May 24, 2011

Chusen-zome Tenugui

Tenugui at our shop is hand-dyed by Chusen-Zome technique. Chusen means to pour dyeing material onto cloth and Zome means to dye.

This tenugui factory is run by a family called Nakagawa-san and is located in Utsunomiya city approximately 100km north of Tokyo. The factory lasting for over 100 years is not so modern or neat, but the family is keeping the spirits of hand-dyeing tenugui.

This snapshot shows an old lady at the factory pouring dyeing material onto tenugui.
We drove a car to the factory to take photos.

This is another snapshot of an old man preparing for dyeing cloth.

All tenugui is hand-dyed and produced one-by-one. The design of tenugui has a stock from ancient Ukiyo-e pictures to contemporary style. The tenugui has a variety of usage such as home decor, head towel, hotel towel,  handkerchief, dust cover and more. What is good about tenugui is that it so thin that it dries very quickly.

Ukiyo-e design tenugui
Thank you,
- Ken

May 17, 2011

Roketsu-Zome (batik)

Hello and Welcome to,

Noren curtains at our shop are dyed by the technique called Roketsu-Zome (meaning batik). This Noren craftsman has been keeping Roketsu-Zome sprits since 1963 when he opened up his own Noren studio.  He is one of the few craftsmen who hold this technique in Japan.

The Roketsu-Zome is a wax resist textile dyeing technique and needs over 20 steps before completion. The craftsman and his apprentice (son) produce the Noren curtains one by one, by going through all the steps. They are proud of the technique and producing excellent goods. The beauty of cracks of batik is excellent.

They allowed me to take photos inside the dyeing factory in Kyoto. Actually the factory is not very large and does not look so clean, but I felt lots of traditional spirits for producing excellent products. These factories are fading away in Japan and are replaced by modern ones, but what we need to keep in mind is that we cannot get it back when it is faded away.

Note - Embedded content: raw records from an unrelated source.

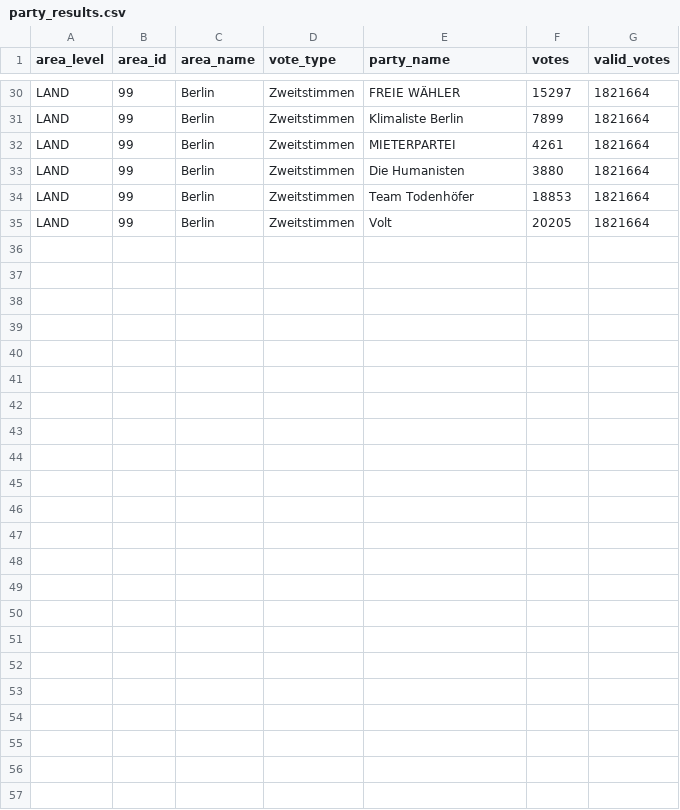
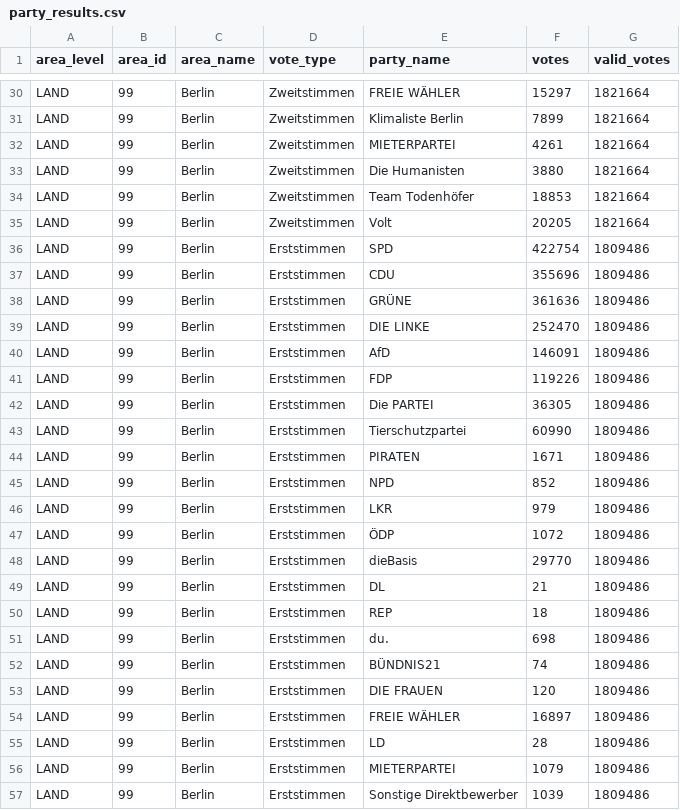
Before and after one commit to volzinnovation/wahl-monitor.de, a CSV file: data/2026-be/reference/2021/party_results.csv, drawn as a sheet; only a part is shown, gaps mark what is left out; the diff names each change by its address in the sheet, - before the commit and + after, or states it on an @@ line.

```diff
--- a/data/2026-be/reference/2021/party_results.csv
+++ b/data/2026-be/reference/2021/party_results.csv
+row 36: LAND | 99 | Berlin | Erststimmen | SPD | 422754 | 1809486
+row 37: LAND | 99 | Berlin | Erststimmen | CDU | 355696 | 1809486
+row 38: LAND | 99 | Berlin | Erststimmen | GRÜNE | 361636 | 1809486
+row 39: LAND | 99 | Berlin | Erststimmen | DIE LINKE | 252470 | 1809486
+row 40: LAND | 99 | Berlin | Erststimmen | AfD | 146091 | 1809486
+row 41: LAND | 99 | Berlin | Erststimmen | FDP | 119226 | 1809486
+row 42: LAND | 99 | Berlin | Erststimmen | Die PARTEI | 36305 | 1809486
+row 43: LAND | 99 | Berlin | Erststimmen | Tierschutzpartei | 60990 | 1809486
+row 44: LAND | 99 | Berlin | Erststimmen | PIRATEN | 1671 | 1809486
+row 45: LAND | 99 | Berlin | Erststimmen | NPD | 852 | 1809486
+row 46: LAND | 99 | Berlin | Erststimmen | LKR | 979 | 1809486
+row 47: LAND | 99 | Berlin | Erststimmen | ÖDP | 1072 | 1809486
+row 48: LAND | 99 | Berlin | Erststimmen | dieBasis | 29770 | 1809486
+row 49: LAND | 99 | Berlin | Erststimmen | DL | 21 | 1809486
+row 50: LAND | 99 | Berlin | Erststimmen | REP | 18 | 1809486
+row 51: LAND | 99 | Berlin | Erststimmen | du. | 698 | 1809486
+row 52: LAND | 99 | Berlin | Erststimmen | BÜNDNIS21 | 74 | 1809486
+row 53: LAND | 99 | Berlin | Erststimmen | DIE FRAUEN | 120 | 1809486
+row 54: LAND | 99 | Berlin | Erststimmen | FREIE WÄHLER | 16897 | 1809486
+row 55: LAND | 99 | Berlin | Erststimmen | LD | 28 | 1809486
+row 56: LAND | 99 | Berlin | Erststimmen | MIETERPARTEI | 1079 | 1809486
+row 57: LAND | 99 | Berlin | Erststimmen | Sonstige Direktbewerber | 1039 | 1809486
```
Also changed, not shown: data/2026-be/metadata/wahlkreis-status.csv, data/2026-mv/latest/statla_snapshots.csv, 25 other files.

Kanbayashi-san keeping Roketsu-Zome spirits
  Thank you,
- Ken

May 11, 2011

Slide show updated

Hello and Welcome to,

We have updated the slide show on the top page of our website to match the spring to early summer season. These pictures are taken at Kyoto, Nara, Osaka and Yamanashi. Please enjoy the virtual tour.

From the slide show, I introduce the tour cart today. In the past, these types of carts were prevalent in Japan and many people used as transportation within a city. However, these carts are utilized only as tourism nowadays.

This tour cart (driven by a young man) is called  "Jinriki-sha".  This cart will take you around Kyoto with the charge of 2,000 yen per 10 minutes (approximately 1km ) per person.

When you have a ride, it looks like this phot from the passenger seat.

You can find these tour carts at various places in Kyoto and they are waiting for you just like taxi. This company has a branches in Kamakura and Asakusa (Tokyo).

Thank you,
- Ken

May 5, 2011

May 5th Boys Day

Hello and Welcome to,

Let me introduce Boys' Day.
Today is Boys' Day in Japan and a holiday for wishing boys' healthy growth and promotion in future.
The families who have sons celebrate this day by displaying such dolls (armor) as shown in the photo at home.

Armor for wishing Boys Day

Besides displaying a doll, it is Japan's custom to eat rice cakes called Kashiwa-mochi (柏餅) on Boys Day. This rice cake bean jam inside is wrapped by oak's leaf. The oak leaves will not fall down until new ones come out, so it has been considered as a symbol of family's continuing prosperity.

Kashiwa-mochi rice cakes, typically 1,5 USD or 1,0 Euro per piece

Outside of home, it is Japan's old custom to display cotton-made or nylon-made carps on Boys Day, because carps are the symbol of strength and promotion in society.

Photo taken at Yamanashi Prefecture

Thank you,
- Ken, President

May 4, 2011

Flying Carps

Hello and Welcome to,

May 5th is Boys' Day in Japan, wishing boys' promotion in  future. As Boys' Day is drawing near, families who have boys and communities are setting up "flying carps" (Koinobori) as a celebration and custom. Carps  are the symbol of strength and promotion in Japan. In this season, you can see lots of carps decoration outside of houses.

I took the above photo in Hokuto-city in Yamanashi prefecture, 100 miles west of Tokyo. Officially, it is announced that the city set up 450 carps bundled in wires for Boys' Day celebration. These carps are made of nylon. They look as if swimming in the sky as winds blow.

How to get there: Drive through Chuo-do highway from Tokyo and get off the highway at Sudama interchange. Drive along route 141 up north about 20 minutes to find Mimani-Kiyosato drivers' station. This is where I took the photos.

Thank you,
- Ken, President